**Exercise instructions:** Within the entries below, find every line that has the string "right", then copy it.

**Exercise inputs:**

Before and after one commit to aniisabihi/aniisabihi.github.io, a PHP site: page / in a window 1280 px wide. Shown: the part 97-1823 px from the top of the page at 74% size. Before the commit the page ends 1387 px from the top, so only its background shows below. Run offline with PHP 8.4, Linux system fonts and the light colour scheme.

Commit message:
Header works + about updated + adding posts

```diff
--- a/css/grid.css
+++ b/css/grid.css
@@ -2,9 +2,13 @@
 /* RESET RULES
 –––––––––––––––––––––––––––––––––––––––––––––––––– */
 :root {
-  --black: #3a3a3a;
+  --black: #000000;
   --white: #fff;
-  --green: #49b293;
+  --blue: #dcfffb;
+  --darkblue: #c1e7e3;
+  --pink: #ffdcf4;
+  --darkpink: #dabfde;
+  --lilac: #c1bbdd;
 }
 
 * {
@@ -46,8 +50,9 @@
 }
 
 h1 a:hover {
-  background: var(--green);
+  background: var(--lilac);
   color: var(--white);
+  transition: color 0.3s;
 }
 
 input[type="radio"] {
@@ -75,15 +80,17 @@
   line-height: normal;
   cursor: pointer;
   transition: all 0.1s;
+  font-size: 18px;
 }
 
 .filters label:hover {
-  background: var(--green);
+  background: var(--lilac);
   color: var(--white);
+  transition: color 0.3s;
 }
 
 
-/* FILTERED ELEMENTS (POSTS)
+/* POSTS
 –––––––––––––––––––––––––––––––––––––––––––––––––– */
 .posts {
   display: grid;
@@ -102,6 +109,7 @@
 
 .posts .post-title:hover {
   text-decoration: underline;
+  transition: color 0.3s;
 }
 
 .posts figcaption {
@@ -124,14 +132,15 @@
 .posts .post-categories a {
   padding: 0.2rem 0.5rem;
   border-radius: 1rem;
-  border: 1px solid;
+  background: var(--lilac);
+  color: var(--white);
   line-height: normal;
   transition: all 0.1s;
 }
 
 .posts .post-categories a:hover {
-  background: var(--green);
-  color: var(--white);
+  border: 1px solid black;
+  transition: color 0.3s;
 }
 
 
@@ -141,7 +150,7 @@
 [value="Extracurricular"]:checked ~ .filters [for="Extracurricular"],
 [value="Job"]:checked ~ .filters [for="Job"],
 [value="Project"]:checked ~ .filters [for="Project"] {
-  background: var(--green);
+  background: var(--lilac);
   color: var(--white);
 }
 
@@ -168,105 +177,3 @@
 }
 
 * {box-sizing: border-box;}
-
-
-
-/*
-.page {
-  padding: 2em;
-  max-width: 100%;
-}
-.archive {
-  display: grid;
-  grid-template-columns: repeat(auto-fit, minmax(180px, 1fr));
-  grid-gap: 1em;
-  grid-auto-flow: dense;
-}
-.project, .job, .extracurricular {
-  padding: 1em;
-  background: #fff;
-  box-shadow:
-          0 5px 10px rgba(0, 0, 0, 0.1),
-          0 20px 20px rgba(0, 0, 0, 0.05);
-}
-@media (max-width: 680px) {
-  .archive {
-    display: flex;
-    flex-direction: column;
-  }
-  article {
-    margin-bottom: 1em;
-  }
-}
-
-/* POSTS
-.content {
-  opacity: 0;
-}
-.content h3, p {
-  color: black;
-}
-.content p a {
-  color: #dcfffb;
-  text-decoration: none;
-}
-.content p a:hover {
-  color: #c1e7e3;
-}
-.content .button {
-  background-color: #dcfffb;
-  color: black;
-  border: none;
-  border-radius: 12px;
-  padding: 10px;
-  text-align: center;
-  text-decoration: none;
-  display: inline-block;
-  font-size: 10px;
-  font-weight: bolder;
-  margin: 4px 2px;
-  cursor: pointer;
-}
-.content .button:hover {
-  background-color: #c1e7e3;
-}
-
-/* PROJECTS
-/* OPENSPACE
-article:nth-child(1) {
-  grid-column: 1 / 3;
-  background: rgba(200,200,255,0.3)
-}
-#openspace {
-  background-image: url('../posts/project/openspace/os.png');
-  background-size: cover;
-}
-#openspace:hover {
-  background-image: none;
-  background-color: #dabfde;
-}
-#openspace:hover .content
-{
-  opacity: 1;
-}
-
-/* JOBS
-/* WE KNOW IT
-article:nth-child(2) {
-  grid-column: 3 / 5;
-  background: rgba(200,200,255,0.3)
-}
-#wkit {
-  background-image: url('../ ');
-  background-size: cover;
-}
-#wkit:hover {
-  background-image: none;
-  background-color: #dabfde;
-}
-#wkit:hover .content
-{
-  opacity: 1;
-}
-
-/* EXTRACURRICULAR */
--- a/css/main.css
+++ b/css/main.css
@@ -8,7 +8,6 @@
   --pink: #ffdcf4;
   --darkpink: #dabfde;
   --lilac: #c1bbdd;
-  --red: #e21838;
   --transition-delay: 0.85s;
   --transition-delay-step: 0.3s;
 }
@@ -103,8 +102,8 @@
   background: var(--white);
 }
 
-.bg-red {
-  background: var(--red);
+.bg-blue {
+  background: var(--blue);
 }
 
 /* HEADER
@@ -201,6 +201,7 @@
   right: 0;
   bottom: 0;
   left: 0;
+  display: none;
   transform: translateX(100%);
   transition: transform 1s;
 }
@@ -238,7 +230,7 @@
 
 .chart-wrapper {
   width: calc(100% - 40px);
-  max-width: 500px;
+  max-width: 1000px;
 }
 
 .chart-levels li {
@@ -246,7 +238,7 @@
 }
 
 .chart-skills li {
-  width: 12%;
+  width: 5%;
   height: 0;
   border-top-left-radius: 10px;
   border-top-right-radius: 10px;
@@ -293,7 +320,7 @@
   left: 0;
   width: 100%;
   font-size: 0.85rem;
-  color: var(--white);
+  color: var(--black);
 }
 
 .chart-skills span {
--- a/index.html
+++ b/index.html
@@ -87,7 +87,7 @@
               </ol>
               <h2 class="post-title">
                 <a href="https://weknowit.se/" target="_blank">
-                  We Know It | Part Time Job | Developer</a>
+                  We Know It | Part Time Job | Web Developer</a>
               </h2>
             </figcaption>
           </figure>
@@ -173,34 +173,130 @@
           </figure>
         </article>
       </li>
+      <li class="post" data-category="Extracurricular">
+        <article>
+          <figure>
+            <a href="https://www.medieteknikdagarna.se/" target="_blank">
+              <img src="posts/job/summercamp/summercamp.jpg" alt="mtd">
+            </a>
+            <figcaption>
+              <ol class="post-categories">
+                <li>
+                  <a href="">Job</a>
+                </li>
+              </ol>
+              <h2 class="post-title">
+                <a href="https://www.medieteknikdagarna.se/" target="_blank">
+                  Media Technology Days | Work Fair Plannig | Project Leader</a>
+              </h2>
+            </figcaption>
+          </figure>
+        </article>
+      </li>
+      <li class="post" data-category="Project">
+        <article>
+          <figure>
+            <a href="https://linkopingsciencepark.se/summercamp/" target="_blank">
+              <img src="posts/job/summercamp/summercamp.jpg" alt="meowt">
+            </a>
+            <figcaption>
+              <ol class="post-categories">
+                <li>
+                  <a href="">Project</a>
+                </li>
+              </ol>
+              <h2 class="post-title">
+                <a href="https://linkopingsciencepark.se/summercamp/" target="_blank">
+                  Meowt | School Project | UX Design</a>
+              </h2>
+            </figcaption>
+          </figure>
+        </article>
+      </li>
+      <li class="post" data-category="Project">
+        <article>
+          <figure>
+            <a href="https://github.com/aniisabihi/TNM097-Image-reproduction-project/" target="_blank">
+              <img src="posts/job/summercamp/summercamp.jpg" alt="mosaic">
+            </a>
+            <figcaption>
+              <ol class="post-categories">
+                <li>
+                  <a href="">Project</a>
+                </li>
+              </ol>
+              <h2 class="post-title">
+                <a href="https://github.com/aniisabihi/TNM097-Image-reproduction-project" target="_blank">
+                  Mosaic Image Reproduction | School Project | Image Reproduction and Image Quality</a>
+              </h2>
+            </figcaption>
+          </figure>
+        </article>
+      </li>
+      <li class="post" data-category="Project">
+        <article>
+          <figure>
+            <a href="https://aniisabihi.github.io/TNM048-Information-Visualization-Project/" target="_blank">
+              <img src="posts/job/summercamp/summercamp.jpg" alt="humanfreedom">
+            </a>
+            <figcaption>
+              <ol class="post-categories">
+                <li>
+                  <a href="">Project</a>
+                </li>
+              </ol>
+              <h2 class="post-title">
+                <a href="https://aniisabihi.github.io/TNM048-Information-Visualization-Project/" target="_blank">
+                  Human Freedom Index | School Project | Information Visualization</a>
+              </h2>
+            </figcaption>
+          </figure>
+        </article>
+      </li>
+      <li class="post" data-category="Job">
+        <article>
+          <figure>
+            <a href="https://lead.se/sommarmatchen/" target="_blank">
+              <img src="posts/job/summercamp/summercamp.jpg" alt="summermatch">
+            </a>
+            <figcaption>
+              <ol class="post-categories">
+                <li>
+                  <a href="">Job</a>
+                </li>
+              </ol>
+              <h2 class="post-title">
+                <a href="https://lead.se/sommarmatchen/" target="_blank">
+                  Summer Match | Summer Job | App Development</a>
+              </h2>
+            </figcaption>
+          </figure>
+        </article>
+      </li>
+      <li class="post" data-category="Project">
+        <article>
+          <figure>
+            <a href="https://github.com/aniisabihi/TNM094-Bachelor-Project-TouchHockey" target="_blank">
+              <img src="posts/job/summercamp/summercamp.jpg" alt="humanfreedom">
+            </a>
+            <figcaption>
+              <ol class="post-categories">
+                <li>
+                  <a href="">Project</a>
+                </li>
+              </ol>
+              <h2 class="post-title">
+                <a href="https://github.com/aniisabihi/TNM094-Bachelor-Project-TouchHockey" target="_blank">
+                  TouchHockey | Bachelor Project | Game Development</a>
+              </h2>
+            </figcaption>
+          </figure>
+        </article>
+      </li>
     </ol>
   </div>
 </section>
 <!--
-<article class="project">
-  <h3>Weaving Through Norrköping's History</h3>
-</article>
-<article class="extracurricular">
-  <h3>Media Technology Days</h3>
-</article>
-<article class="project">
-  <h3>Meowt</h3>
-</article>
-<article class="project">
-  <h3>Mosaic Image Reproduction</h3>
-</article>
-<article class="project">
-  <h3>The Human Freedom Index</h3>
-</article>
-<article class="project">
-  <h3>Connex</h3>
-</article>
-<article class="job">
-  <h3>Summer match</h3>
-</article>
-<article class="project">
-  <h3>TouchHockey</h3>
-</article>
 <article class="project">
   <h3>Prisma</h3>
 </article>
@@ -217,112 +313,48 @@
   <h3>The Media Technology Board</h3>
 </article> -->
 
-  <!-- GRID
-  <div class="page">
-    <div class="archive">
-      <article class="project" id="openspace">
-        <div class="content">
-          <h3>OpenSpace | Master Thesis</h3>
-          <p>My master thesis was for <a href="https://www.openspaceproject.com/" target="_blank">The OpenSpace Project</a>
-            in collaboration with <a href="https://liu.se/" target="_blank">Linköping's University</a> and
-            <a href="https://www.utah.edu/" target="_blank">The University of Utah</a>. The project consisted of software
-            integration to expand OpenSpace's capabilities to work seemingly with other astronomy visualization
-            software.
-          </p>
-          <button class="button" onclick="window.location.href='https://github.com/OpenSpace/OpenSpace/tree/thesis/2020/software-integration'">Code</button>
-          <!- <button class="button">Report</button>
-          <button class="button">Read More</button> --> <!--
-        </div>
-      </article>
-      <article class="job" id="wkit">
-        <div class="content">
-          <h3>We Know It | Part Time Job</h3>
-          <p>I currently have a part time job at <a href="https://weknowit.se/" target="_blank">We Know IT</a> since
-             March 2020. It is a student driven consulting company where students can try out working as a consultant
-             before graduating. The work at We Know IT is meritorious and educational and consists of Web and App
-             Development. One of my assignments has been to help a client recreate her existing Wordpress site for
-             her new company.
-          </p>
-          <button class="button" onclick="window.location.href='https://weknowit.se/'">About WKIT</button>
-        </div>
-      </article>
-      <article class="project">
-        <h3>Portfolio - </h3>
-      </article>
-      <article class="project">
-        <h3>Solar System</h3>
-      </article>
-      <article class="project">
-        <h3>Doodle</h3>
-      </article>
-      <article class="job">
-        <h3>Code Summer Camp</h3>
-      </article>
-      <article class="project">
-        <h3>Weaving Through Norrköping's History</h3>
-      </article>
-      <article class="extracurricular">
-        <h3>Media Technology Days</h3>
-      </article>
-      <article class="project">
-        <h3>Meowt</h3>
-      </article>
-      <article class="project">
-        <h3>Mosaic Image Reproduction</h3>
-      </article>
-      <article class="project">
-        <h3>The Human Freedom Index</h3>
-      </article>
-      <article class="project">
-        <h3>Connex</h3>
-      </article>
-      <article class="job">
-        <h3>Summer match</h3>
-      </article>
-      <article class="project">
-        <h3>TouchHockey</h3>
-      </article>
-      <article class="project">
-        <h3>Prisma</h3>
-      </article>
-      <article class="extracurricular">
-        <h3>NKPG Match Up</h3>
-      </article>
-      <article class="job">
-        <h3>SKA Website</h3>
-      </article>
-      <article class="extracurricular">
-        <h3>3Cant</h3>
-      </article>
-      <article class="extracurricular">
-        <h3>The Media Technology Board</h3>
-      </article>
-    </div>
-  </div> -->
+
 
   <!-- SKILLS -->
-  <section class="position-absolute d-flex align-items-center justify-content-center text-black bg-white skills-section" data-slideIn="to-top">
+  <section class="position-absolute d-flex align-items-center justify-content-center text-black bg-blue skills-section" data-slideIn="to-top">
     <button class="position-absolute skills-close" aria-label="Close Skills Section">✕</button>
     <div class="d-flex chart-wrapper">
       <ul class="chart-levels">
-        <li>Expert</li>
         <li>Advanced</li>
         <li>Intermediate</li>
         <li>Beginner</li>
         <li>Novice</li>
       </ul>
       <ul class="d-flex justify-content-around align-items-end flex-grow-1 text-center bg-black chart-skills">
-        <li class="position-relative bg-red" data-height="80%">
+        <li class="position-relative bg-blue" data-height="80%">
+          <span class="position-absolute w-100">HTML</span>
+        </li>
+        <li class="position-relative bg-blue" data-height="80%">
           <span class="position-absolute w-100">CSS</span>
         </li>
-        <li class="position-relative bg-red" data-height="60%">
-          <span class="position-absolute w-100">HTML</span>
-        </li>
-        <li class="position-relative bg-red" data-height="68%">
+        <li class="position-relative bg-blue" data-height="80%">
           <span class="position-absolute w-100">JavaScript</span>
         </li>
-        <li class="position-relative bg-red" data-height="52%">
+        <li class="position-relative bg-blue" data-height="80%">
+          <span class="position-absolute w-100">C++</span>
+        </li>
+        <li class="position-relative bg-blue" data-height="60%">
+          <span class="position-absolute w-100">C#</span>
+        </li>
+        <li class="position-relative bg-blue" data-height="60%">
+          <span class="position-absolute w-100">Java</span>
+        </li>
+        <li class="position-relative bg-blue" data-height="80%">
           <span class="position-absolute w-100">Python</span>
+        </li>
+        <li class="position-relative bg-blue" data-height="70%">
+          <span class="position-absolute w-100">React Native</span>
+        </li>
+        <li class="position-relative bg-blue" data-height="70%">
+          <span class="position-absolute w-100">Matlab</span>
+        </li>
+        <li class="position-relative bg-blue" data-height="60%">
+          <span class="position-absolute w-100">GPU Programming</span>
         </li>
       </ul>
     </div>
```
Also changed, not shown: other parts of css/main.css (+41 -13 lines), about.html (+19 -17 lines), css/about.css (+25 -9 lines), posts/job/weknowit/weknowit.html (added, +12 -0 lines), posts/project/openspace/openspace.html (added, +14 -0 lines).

**Answer:**
   right: 0;
   border-top-right-radius: 10px;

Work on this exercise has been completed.